* _WHAT THE EXERCISE ASKS_
Repeat nothing but the lines below running from the one containing "config.js (Netlify Function)" to the one containing "movies.js (Netlify Function)". Keep both end lines.

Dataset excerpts
..............................
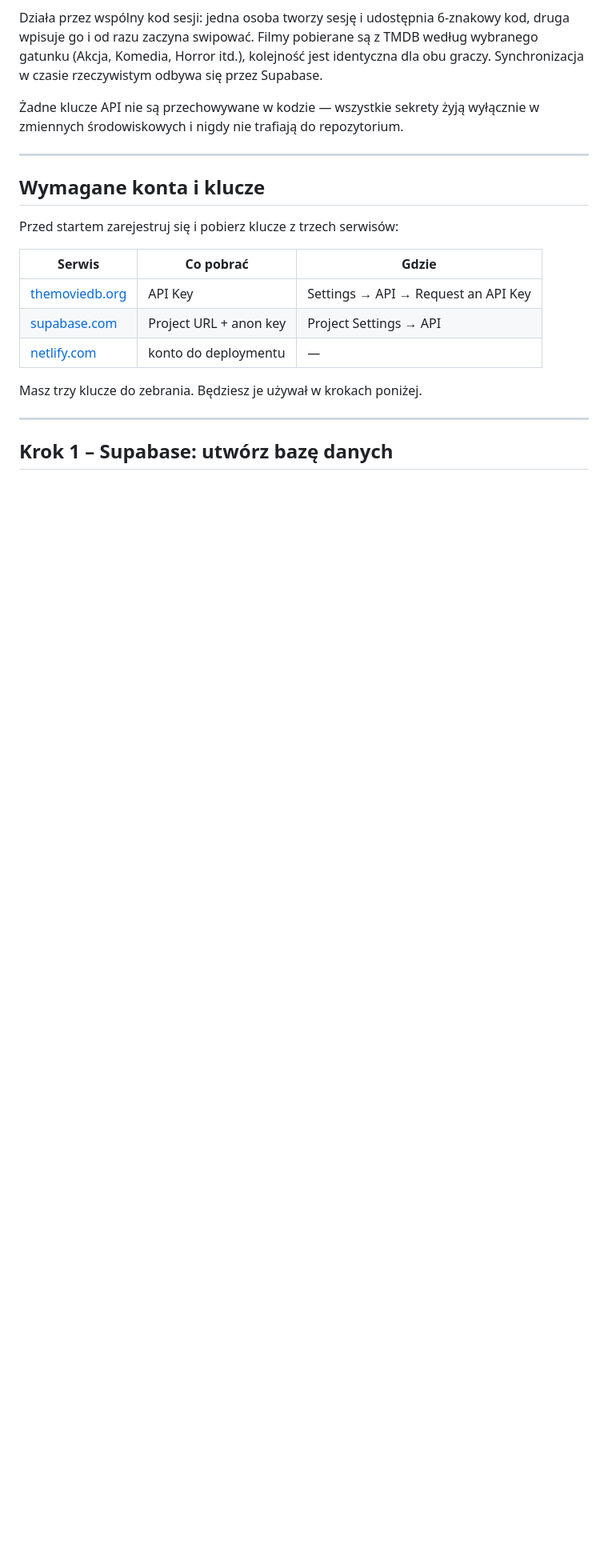
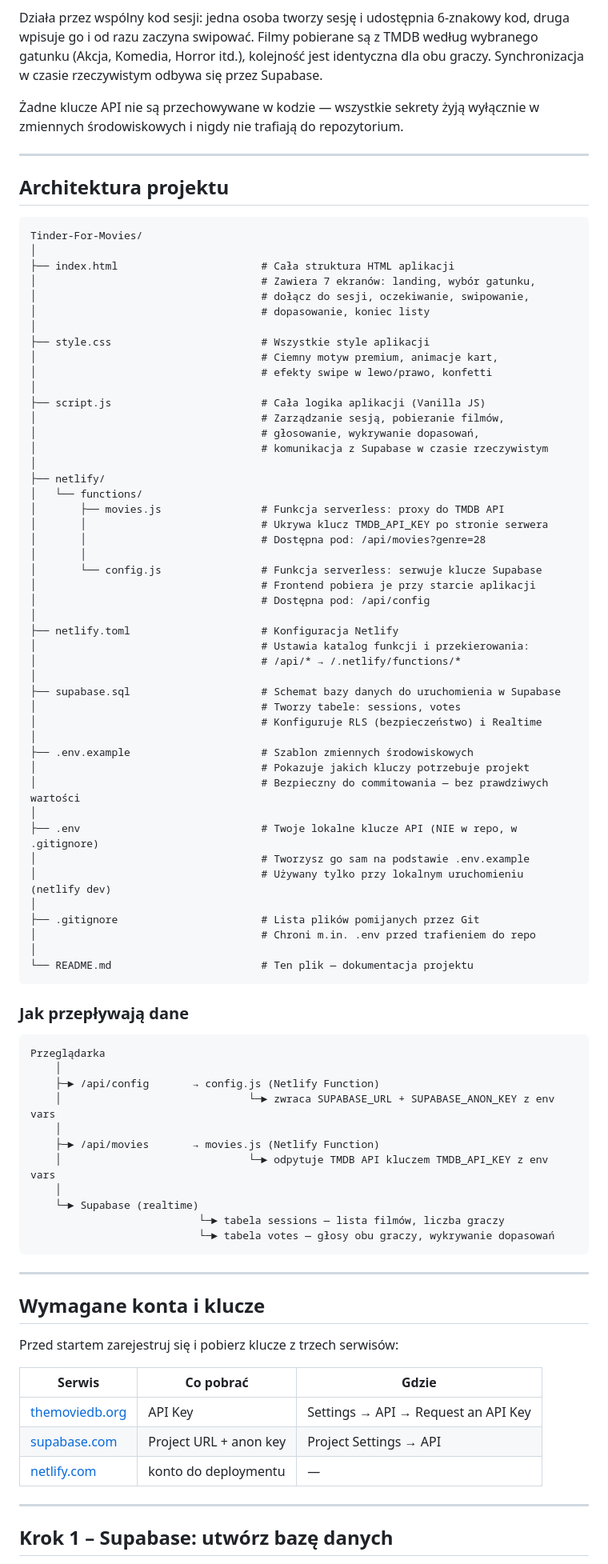
Before and after one commit to url-git/Tinder-For-Movies, a Markdown page: README.md, the part around one of its changes. Shown at 80% size. GitHub-like rendering; blank space fills up the shorter version.

Commit message:
Update README: add architecture section and fix deploy step order
Co-Authored-By: Claude Sonnet 4.6 <noreply@anthropic.com>

````diff
--- a/README.md
+++ b/README.md
@@ -14,6 +14,75 @@ w zmiennych środowiskowych i nigdy nie trafiają do repozytorium.
 
 ---
 
+## Architektura projektu
+
+```
+Tinder-For-Movies/
+│
+├── index.html                       # Cała struktura HTML aplikacji
+│                                    # Zawiera 7 ekranów: landing, wybór gatunku,
+│                                    # dołącz do sesji, oczekiwanie, swipowanie,
+│                                    # dopasowanie, koniec listy
+│
+├── style.css                        # Wszystkie style aplikacji
+│                                    # Ciemny motyw premium, animacje kart,
+│                                    # efekty swipe w lewo/prawo, konfetti
+│
+├── script.js                        # Cała logika aplikacji (Vanilla JS)
+│                                    # Zarządzanie sesją, pobieranie filmów,
+│                                    # głosowanie, wykrywanie dopasowań,
+│                                    # komunikacja z Supabase w czasie rzeczywistym
+│
+├── netlify/
+│   └── functions/
+│       ├── movies.js                # Funkcja serverless: proxy do TMDB API
+│       │                            # Ukrywa klucz TMDB_API_KEY po stronie serwera
+│       │                            # Dostępna pod: /api/movies?genre=28
+│       │
+│       └── config.js                # Funkcja serverless: serwuje klucze Supabase
+│                                    # Frontend pobiera je przy starcie aplikacji
+│                                    # Dostępna pod: /api/config
+│
+├── netlify.toml                     # Konfiguracja Netlify
+│                                    # Ustawia katalog funkcji i przekierowania:
+│                                    # /api/* → /.netlify/functions/*
+│
+├── supabase.sql                     # Schemat bazy danych do uruchomienia w Supabase
+│                                    # Tworzy tabele: sessions, votes
+│                                    # Konfiguruje RLS (bezpieczeństwo) i Realtime
+│
+├── .env.example                     # Szablon zmiennych środowiskowych
+│                                    # Pokazuje jakich kluczy potrzebuje projekt
+│                                    # Bezpieczny do commitowania — bez prawdziwych wartości
+│
+├── .env                             # Twoje lokalne klucze API (NIE w repo, w .gitignore)
+│                                    # Tworzysz go sam na podstawie .env.example
+│                                    # Używany tylko przy lokalnym uruchomieniu (netlify dev)
+│
+├── .gitignore                       # Lista plików pomijanych przez Git
+│                                    # Chroni m.in. .env przed trafieniem do repo
+│
+└── README.md                        # Ten plik — dokumentacja projektu
+```
+
+### Jak przepływają dane
+
+```
+Przeglądarka
+    │
+    ├─► /api/config       → config.js (Netlify Function)
+    │                              └─► zwraca SUPABASE_URL + SUPABASE_ANON_KEY z env vars
+    │
+    ├─► /api/movies       → movies.js (Netlify Function)
+    │                              └─► odpytuje TMDB API kluczem TMDB_API_KEY z env vars
+    │
+    └─► Supabase (realtime)
+                           └─► tabela sessions — lista filmów, liczba graczy
+                           └─► tabela votes — głosy obu graczy, wykrywanie dopasowań
+```
+
+---
+
 ## Wymagane konta i klucze
 
 Przed startem zarejestruj się i pobierz klucze z trzech serwisów:
@@ -24,8 +93,6 @@ Przed startem zarejestruj się i pobierz klucze z trzech serwisów:
 | [supabase.com](https://supabase.com/dashboard) | Project URL + anon key | Project Settings → API |
 | [netlify.com](https://app.netlify.com) | konto do deploymentu | — |
 
-Masz trzy klucze do zebrania. Będziesz je używał w krokach poniżej.
-
 ---
 
 ## Krok 1 – Supabase: utwórz bazę danych
````
Also changed, not shown: other parts of README.md (+24 -35 lines).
..............................
* _ANSWER BOX_
+    ├─► /api/config       → config.js (Netlify Function)
+    │                              └─► zwraca SUPABASE_URL + SUPABASE_ANON_KEY z env vars
+    │
+    ├─► /api/movies       → movies.js (Netlify Function)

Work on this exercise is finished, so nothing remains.